Structured diff data

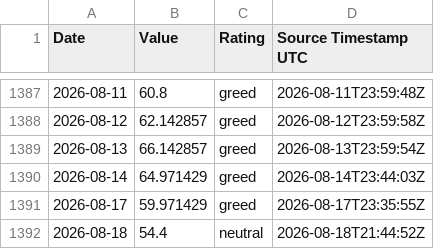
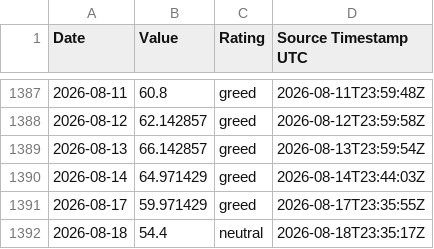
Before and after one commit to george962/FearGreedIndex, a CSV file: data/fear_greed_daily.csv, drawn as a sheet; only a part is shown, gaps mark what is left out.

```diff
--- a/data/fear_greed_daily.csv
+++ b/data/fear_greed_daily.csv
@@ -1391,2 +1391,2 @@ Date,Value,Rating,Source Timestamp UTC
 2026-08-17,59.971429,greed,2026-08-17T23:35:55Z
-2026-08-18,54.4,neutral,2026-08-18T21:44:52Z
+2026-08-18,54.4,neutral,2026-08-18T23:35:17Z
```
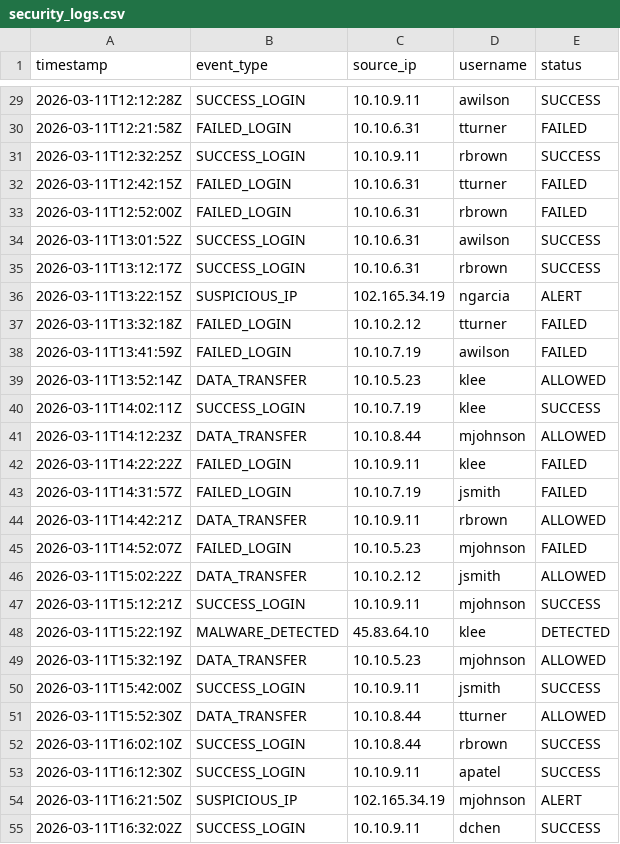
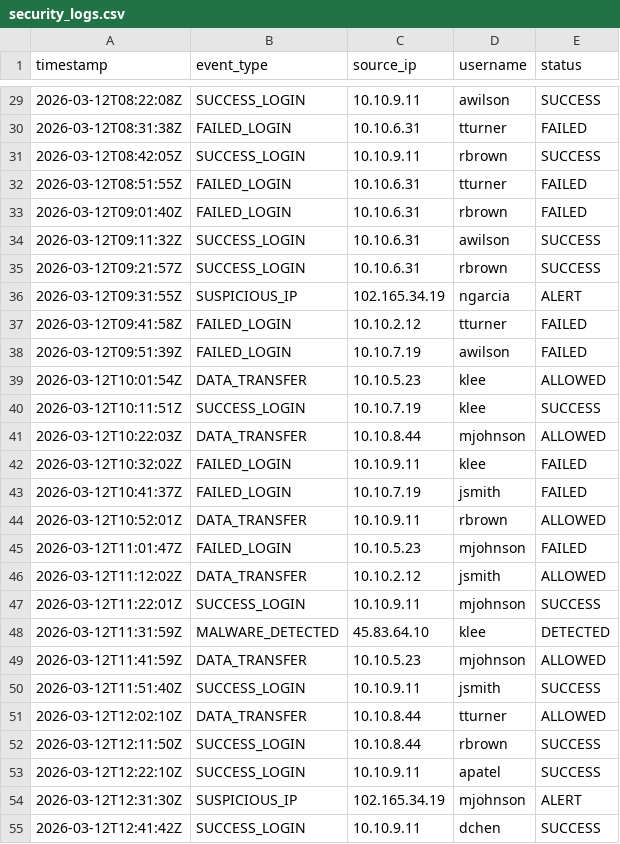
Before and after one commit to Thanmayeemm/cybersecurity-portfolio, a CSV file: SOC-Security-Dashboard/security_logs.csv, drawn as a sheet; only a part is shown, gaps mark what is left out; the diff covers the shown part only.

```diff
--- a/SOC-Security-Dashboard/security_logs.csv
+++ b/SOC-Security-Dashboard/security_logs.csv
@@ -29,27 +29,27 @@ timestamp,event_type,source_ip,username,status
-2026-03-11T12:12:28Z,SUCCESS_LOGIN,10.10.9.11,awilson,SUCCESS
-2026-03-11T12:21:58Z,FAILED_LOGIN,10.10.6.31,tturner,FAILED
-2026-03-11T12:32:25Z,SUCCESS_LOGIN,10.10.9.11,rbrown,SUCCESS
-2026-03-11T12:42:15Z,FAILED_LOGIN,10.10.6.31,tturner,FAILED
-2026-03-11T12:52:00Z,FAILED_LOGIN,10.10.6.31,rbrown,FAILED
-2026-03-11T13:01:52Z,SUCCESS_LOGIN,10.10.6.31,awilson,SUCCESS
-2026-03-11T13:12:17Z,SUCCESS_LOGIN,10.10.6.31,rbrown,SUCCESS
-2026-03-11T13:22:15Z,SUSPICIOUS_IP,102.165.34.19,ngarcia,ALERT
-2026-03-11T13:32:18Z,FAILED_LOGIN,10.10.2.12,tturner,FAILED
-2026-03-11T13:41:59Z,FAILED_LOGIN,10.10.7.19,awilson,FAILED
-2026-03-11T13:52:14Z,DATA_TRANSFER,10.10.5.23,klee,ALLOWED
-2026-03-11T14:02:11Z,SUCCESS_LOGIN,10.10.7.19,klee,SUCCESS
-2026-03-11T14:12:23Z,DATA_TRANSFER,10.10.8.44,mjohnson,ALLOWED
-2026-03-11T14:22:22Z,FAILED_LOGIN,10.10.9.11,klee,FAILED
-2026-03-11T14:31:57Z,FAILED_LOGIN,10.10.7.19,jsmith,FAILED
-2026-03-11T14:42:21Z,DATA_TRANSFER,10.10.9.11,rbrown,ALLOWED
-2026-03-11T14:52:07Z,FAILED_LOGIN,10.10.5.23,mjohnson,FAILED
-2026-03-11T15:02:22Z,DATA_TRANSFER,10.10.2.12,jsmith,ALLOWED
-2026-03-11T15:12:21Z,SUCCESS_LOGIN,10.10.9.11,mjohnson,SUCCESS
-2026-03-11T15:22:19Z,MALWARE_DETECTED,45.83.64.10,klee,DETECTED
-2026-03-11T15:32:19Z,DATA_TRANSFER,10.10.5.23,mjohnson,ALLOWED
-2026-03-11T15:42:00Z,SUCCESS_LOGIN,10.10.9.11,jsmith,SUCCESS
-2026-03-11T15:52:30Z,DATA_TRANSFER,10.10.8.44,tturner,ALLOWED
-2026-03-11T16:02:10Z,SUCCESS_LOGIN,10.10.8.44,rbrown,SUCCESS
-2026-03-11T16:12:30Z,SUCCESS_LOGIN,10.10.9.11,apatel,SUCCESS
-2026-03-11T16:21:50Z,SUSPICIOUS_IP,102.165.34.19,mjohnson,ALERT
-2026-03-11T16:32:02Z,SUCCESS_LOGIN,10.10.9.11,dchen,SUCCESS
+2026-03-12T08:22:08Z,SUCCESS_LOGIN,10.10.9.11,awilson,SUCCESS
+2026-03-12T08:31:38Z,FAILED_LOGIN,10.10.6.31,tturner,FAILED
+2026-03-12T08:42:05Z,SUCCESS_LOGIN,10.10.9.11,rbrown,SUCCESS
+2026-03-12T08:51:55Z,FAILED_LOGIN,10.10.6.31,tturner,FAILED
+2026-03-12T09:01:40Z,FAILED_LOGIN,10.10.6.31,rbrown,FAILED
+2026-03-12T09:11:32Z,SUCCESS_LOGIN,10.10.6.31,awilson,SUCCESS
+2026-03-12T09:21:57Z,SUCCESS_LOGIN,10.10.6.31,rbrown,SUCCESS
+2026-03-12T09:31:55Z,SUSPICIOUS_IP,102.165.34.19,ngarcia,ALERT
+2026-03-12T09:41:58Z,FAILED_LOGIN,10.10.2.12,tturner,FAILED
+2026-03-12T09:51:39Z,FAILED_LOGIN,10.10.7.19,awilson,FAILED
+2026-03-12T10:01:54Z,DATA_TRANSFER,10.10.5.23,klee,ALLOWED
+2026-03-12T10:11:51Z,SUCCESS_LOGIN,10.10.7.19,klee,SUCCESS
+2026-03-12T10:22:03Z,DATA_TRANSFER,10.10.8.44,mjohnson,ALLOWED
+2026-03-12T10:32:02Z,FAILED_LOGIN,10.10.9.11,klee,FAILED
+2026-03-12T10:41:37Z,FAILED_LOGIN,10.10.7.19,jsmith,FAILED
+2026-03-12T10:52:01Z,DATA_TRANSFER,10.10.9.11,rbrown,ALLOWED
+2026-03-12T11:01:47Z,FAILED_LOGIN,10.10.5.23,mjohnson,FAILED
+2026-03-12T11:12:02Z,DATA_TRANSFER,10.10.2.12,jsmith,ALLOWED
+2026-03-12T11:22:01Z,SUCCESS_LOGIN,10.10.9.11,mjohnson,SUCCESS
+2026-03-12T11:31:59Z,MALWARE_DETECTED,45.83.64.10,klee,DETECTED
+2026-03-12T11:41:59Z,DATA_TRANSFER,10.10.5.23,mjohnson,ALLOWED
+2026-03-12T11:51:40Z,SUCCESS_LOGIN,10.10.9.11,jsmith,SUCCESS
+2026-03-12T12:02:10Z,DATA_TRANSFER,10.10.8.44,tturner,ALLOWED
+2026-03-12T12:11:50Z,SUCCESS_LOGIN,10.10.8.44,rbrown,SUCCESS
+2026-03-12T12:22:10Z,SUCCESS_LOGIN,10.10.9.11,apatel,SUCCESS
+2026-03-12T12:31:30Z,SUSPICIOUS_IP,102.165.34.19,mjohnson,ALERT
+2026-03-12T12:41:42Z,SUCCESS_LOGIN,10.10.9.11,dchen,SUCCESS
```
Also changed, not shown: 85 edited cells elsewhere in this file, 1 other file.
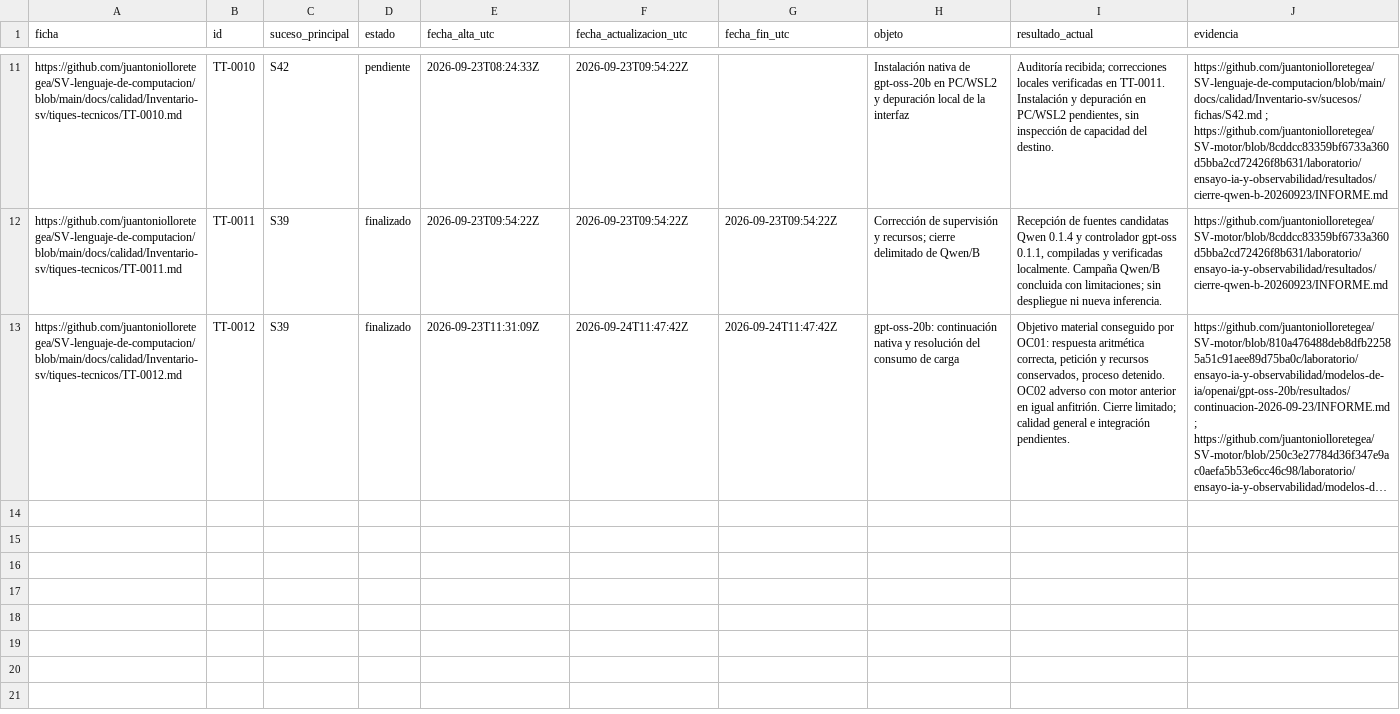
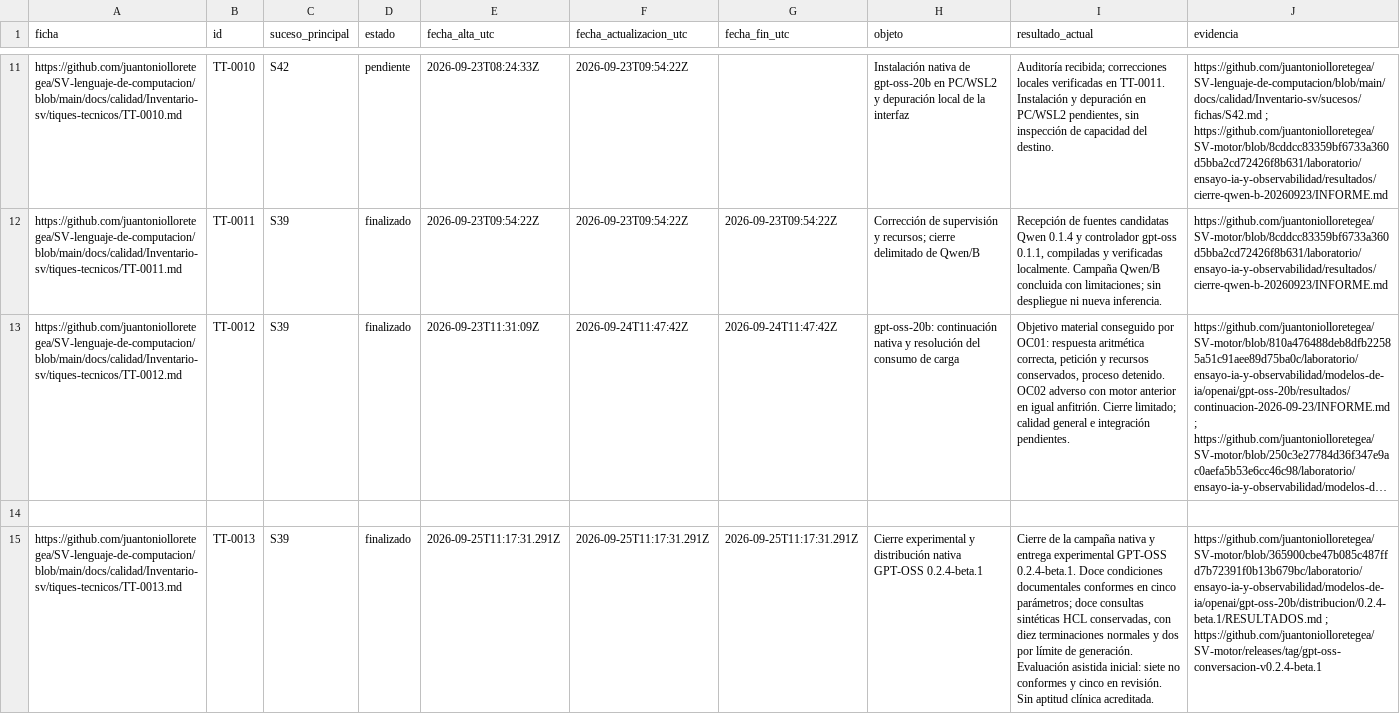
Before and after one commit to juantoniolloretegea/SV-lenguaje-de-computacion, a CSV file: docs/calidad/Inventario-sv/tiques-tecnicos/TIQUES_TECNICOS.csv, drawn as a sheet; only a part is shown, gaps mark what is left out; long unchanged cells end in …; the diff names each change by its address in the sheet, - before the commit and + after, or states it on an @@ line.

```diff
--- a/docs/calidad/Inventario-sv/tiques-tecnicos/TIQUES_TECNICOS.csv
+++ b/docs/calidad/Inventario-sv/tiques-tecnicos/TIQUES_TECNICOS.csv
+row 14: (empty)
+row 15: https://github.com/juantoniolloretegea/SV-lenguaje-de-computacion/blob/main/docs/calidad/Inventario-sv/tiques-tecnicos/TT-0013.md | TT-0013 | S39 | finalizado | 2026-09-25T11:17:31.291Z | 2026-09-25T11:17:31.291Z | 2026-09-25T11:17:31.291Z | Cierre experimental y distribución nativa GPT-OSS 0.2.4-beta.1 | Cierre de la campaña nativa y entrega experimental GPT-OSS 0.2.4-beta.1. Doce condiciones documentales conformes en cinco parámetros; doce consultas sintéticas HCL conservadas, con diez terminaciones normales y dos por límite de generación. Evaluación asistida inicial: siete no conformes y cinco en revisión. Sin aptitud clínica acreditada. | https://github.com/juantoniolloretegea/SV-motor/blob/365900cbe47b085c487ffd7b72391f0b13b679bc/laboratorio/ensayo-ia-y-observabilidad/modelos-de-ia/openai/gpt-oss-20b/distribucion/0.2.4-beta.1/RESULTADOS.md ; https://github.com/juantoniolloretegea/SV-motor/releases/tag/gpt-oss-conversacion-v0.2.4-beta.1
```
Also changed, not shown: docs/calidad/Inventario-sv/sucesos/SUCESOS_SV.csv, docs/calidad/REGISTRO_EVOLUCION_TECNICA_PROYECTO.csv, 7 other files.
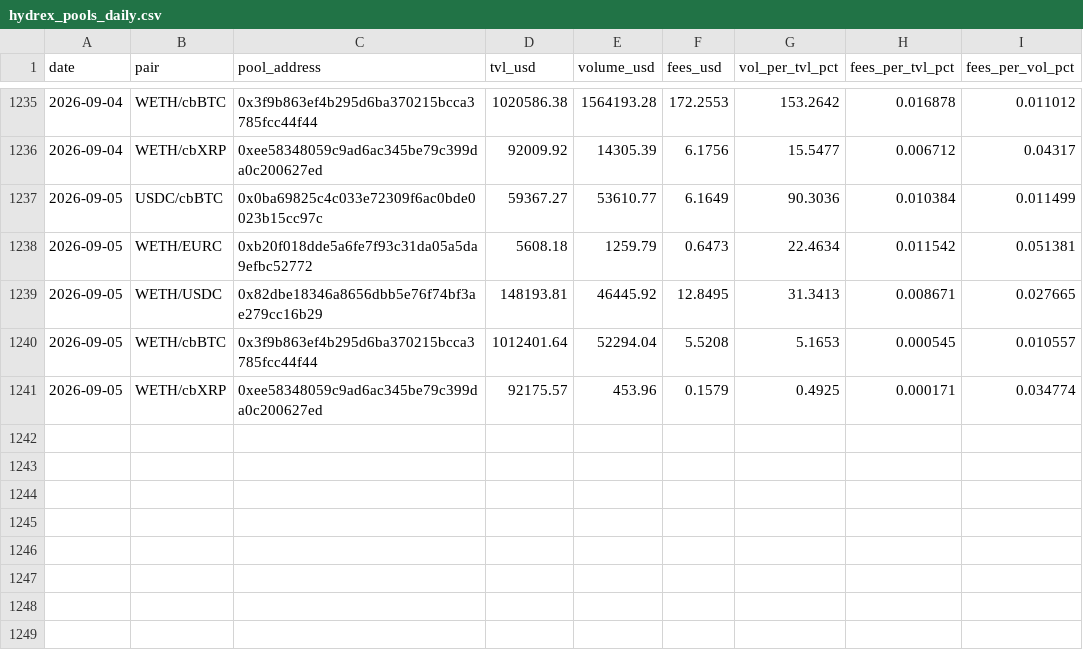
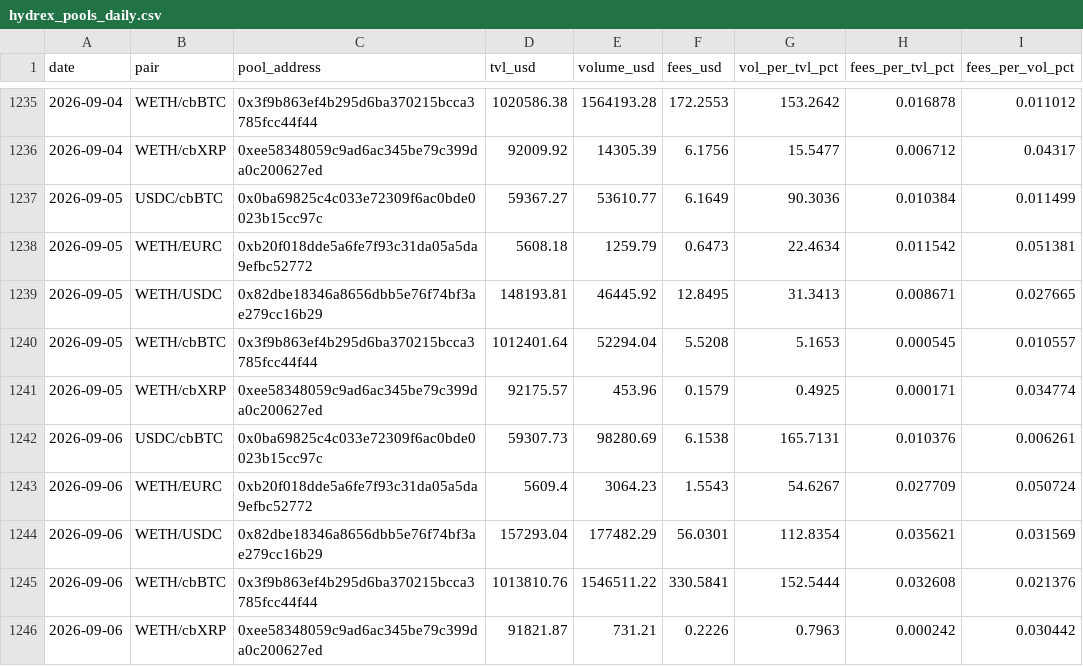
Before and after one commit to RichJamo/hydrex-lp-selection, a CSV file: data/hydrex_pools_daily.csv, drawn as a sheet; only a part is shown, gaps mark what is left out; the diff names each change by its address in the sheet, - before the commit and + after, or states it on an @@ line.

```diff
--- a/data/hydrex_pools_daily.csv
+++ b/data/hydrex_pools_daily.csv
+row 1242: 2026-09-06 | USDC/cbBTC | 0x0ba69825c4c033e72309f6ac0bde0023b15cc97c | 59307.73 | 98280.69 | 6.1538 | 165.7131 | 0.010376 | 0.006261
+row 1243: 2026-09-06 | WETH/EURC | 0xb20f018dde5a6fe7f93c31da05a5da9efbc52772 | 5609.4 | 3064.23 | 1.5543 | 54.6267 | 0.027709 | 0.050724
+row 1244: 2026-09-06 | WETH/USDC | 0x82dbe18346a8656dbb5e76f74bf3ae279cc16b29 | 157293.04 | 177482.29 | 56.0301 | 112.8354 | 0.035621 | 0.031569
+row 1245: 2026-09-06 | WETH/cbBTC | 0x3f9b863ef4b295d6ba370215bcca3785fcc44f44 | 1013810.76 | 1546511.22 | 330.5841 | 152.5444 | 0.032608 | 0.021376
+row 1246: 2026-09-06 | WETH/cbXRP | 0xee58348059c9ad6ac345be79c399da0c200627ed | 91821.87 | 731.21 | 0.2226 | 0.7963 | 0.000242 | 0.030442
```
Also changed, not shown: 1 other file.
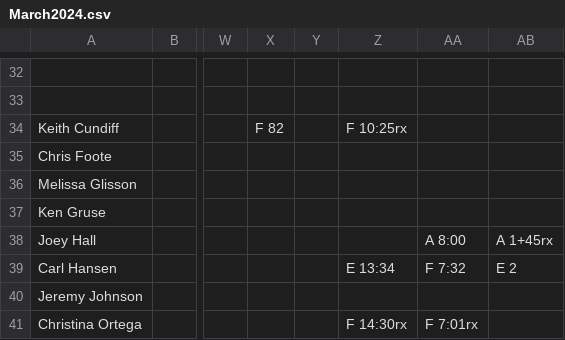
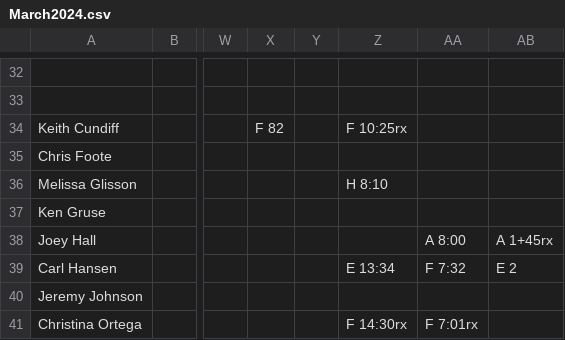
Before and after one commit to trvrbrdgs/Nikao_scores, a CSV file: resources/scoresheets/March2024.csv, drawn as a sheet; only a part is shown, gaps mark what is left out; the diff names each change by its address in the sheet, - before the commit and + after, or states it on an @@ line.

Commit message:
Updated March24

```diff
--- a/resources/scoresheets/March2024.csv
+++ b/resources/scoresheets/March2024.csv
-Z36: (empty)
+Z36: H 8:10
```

▶ REQUIRED WORK
Using the records above, list each line that includes "klee".

▶ EXERCISE RESPONSE
-2026-03-11T13:52:14Z,DATA_TRANSFER,10.10.5.23,klee,ALLOWED
-2026-03-11T14:02:11Z,SUCCESS_LOGIN,10.10.7.19,klee,SUCCESS
-2026-03-11T14:22:22Z,FAILED_LOGIN,10.10.9.11,klee,FAILED
-2026-03-11T15:22:19Z,MALWARE_DETECTED,45.83.64.10,klee,DETECTED
+2026-03-12T10:01:54Z,DATA_TRANSFER,10.10.5.23,klee,ALLOWED
+2026-03-12T10:11:51Z,SUCCESS_LOGIN,10.10.7.19,klee,SUCCESS
+2026-03-12T10:32:02Z,FAILED_LOGIN,10.10.9.11,klee,FAILED
+2026-03-12T11:31:59Z,MALWARE_DETECTED,45.83.64.10,klee,DETECTED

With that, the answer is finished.